Only the text of the records below belongs in the answer, copied exactly, with pictures omitted.

Data entries:
○ ○ ○

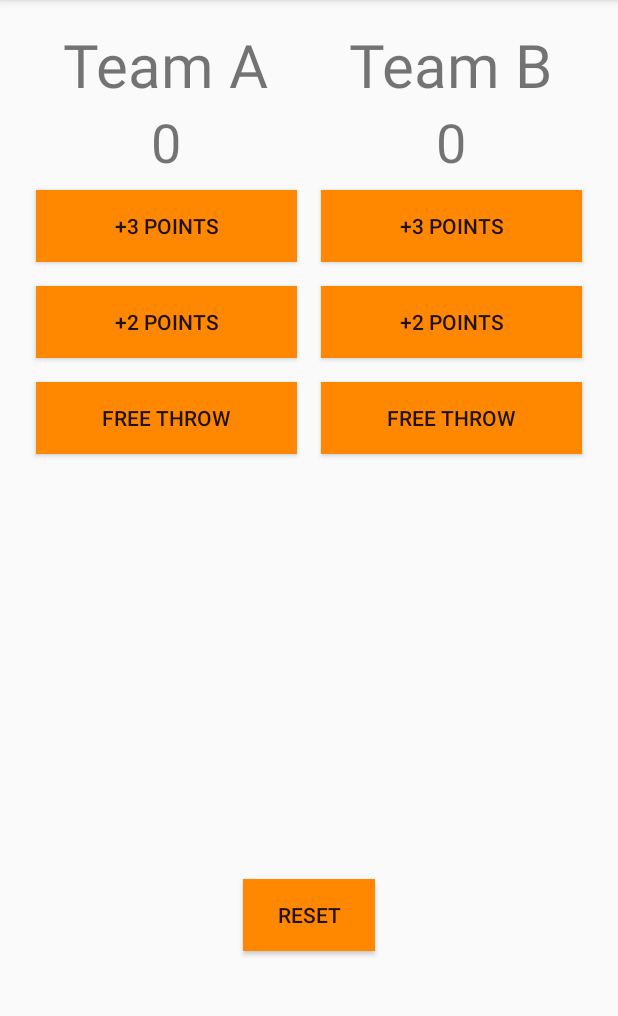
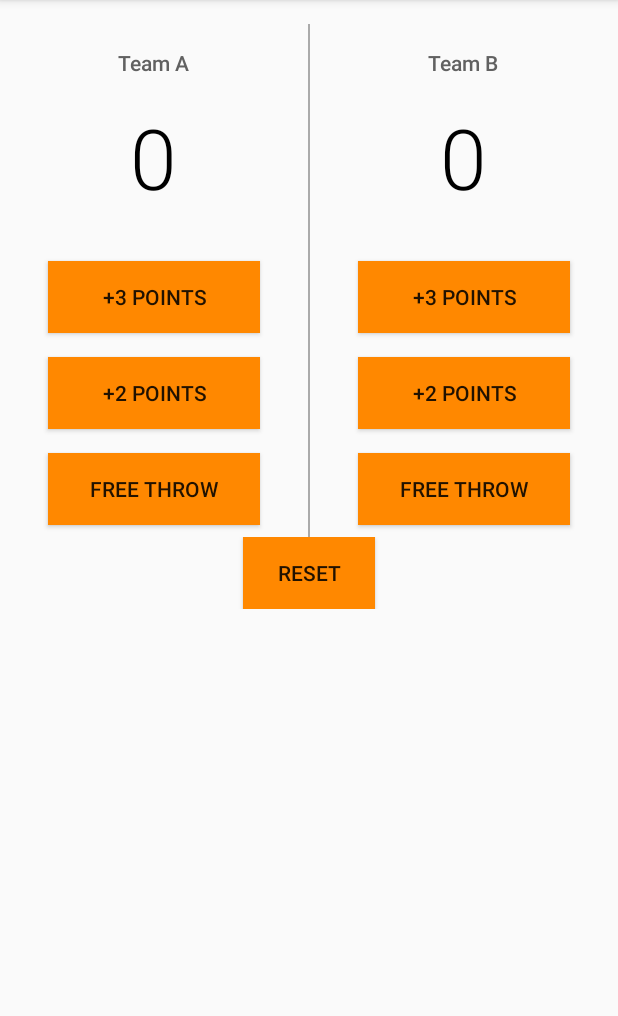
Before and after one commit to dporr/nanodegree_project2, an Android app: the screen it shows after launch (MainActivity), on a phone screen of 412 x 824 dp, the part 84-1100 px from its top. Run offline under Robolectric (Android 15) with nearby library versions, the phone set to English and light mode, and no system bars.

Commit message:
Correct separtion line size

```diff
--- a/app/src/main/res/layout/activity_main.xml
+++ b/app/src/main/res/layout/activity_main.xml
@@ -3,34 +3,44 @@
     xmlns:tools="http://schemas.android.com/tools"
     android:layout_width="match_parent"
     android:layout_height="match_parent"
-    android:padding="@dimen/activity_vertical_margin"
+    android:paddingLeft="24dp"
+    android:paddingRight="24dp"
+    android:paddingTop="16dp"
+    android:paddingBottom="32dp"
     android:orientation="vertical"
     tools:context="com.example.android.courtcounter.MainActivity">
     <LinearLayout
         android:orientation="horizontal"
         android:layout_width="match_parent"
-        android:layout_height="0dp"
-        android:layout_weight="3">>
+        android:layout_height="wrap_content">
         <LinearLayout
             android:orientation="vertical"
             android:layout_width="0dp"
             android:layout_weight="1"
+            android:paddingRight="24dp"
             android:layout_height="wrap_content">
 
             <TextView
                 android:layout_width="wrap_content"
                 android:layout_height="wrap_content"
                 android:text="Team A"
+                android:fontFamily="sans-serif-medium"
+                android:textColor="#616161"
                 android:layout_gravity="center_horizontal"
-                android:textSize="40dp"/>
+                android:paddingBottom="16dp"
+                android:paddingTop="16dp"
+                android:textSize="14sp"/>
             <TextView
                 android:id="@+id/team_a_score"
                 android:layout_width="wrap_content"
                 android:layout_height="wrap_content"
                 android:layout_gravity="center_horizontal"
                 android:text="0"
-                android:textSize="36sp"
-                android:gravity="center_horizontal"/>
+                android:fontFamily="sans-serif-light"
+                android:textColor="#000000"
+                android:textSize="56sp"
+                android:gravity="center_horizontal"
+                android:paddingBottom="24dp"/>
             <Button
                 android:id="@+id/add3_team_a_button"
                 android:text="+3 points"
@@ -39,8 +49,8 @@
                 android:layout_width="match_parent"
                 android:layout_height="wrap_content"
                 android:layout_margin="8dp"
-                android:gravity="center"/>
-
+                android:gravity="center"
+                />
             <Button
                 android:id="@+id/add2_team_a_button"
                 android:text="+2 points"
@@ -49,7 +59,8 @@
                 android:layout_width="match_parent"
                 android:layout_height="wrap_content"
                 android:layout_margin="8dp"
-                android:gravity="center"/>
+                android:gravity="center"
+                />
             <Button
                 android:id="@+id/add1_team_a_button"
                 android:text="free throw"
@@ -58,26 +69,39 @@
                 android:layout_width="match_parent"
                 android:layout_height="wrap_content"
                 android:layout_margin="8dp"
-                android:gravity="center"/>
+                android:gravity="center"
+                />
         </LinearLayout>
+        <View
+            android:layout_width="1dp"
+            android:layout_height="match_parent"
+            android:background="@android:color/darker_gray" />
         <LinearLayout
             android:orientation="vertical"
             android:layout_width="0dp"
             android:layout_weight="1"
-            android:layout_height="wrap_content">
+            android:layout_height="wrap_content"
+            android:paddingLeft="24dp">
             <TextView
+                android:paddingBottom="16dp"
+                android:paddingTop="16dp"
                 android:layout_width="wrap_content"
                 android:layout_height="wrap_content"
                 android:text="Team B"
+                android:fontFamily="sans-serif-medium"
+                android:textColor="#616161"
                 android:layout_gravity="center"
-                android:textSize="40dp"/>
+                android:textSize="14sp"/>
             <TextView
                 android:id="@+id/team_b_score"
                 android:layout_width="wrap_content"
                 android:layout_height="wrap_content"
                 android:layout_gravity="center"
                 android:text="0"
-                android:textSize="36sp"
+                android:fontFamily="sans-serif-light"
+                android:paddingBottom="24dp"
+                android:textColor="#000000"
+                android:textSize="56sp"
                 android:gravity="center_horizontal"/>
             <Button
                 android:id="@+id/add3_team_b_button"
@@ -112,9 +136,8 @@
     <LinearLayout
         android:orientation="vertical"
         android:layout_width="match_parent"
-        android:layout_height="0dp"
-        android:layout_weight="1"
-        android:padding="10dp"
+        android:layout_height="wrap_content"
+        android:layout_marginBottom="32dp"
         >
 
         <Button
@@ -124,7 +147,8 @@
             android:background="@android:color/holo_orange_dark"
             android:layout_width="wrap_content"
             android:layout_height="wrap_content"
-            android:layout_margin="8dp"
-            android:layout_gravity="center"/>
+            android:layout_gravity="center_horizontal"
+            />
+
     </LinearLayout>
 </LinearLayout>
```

○ ○ ○

▶ RESPONSE FOR THIS EXERCISE:
Before and after one commit to dporr/nanodegree_project2, an Android app: the screen it shows after launch (MainActivity), on a phone screen of 412 x 824 dp, the part 84-1100 px from its top. Run offline under Robolectric (Android 15) with nearby library versions, the phone set to English and light mode, and no system bars.

Commit message:
Correct separtion line size

```diff
--- a/app/src/main/res/layout/activity_main.xml
+++ b/app/src/main/res/layout/activity_main.xml
@@ -3,34 +3,44 @@
     xmlns:tools="http://schemas.android.com/tools"
     android:layout_width="match_parent"
     android:layout_height="match_parent"
-    android:padding="@dimen/activity_vertical_margin"
+    android:paddingLeft="24dp"
+    android:paddingRight="24dp"
+    android:paddingTop="16dp"
+    android:paddingBottom="32dp"
     android:orientation="vertical"
     tools:context="com.example.android.courtcounter.MainActivity">
     <LinearLayout
         android:orientation="horizontal"
         android:layout_width="match_parent"
-        android:layout_height="0dp"
-        android:layout_weight="3">>
+        android:layout_height="wrap_content">
         <LinearLayout
             android:orientation="vertical"
             android:layout_width="0dp"
             android:layout_weight="1"
+            android:paddingRight="24dp"
             android:layout_height="wrap_content">
 
             <TextView
                 android:layout_width="wrap_content"
                 android:layout_height="wrap_content"
                 android:text="Team A"
+                android:fontFamily="sans-serif-medium"
+                android:textColor="#616161"
                 android:layout_gravity="center_horizontal"
-                android:textSize="40dp"/>
+                android:paddingBottom="16dp"
+                android:paddingTop="16dp"
+                android:textSize="14sp"/>
             <TextView
                 android:id="@+id/team_a_score"
                 android:layout_width="wrap_content"
                 android:layout_height="wrap_content"
                 android:layout_gravity="center_horizontal"
                 android:text="0"
-                android:textSize="36sp"
-                android:gravity="center_horizontal"/>
+                android:fontFamily="sans-serif-light"
+                android:textColor="#000000"
+                android:textSize="56sp"
+                android:gravity="center_horizontal"
+                android:paddingBottom="24dp"/>
             <Button
                 android:id="@+id/add3_team_a_button"
                 android:text="+3 points"
@@ -39,8 +49,8 @@
                 android:layout_width="match_parent"
                 android:layout_height="wrap_content"
                 android:layout_margin="8dp"
-                android:gravity="center"/>
-
+                android:gravity="center"
+                />
             <Button
                 android:id="@+id/add2_team_a_button"
                 android:text="+2 points"
@@ -49,7 +59,8 @@
                 android:layout_width="match_parent"
                 android:layout_height="wrap_content"
                 android:layout_margin="8dp"
-                android:gravity="center"/>
+                android:gravity="center"
+                />
             <Button
                 android:id="@+id/add1_team_a_button"
                 android:text="free throw"
@@ -58,26 +69,39 @@
                 android:layout_width="match_parent"
                 android:layout_height="wrap_content"
                 android:layout_margin="8dp"
-                android:gravity="center"/>
+                android:gravity="center"
+                />
         </LinearLayout>
+        <View
+            android:layout_width="1dp"
+            android:layout_height="match_parent"
+            android:background="@android:color/darker_gray" />
         <LinearLayout
             android:orientation="vertical"
             android:layout_width="0dp"
             android:layout_weight="1"
-            android:layout_height="wrap_content">
+            android:layout_height="wrap_content"
+            android:paddingLeft="24dp">
             <TextView
+                android:paddingBottom="16dp"
+                android:paddingTop="16dp"
                 android:layout_width="wrap_content"
                 android:layout_height="wrap_content"
                 android:text="Team B"
+                android:fontFamily="sans-serif-medium"
+                android:textColor="#616161"
                 android:layout_gravity="center"
-                android:textSize="40dp"/>
+                android:textSize="14sp"/>
             <TextView
                 android:id="@+id/team_b_score"
                 android:layout_width="wrap_content"
                 android:layout_height="wrap_content"
                 android:layout_gravity="center"
                 android:text="0"
-                android:textSize="36sp"
+                android:fontFamily="sans-serif-light"
+                android:paddingBottom="24dp"
+                android:textColor="#000000"
+                android:textSize="56sp"
                 android:gravity="center_horizontal"/>
             <Button
                 android:id="@+id/add3_team_b_button"
@@ -112,9 +136,8 @@
     <LinearLayout
         android:orientation="vertical"
         android:layout_width="match_parent"
-        android:layout_height="0dp"
-        android:layout_weight="1"
-        android:padding="10dp"
+        android:layout_height="wrap_content"
+        android:layout_marginBottom="32dp"
         >
 
         <Button
@@ -124,7 +147,8 @@
             android:background="@android:color/holo_orange_dark"
             android:layout_width="wrap_content"
             android:layout_height="wrap_content"
-            android:layout_margin="8dp"
-            android:layout_gravity="center"/>
+            android:layout_gravity="center_horizontal"
+            />
+
     </LinearLayout>
 </LinearLayout>
```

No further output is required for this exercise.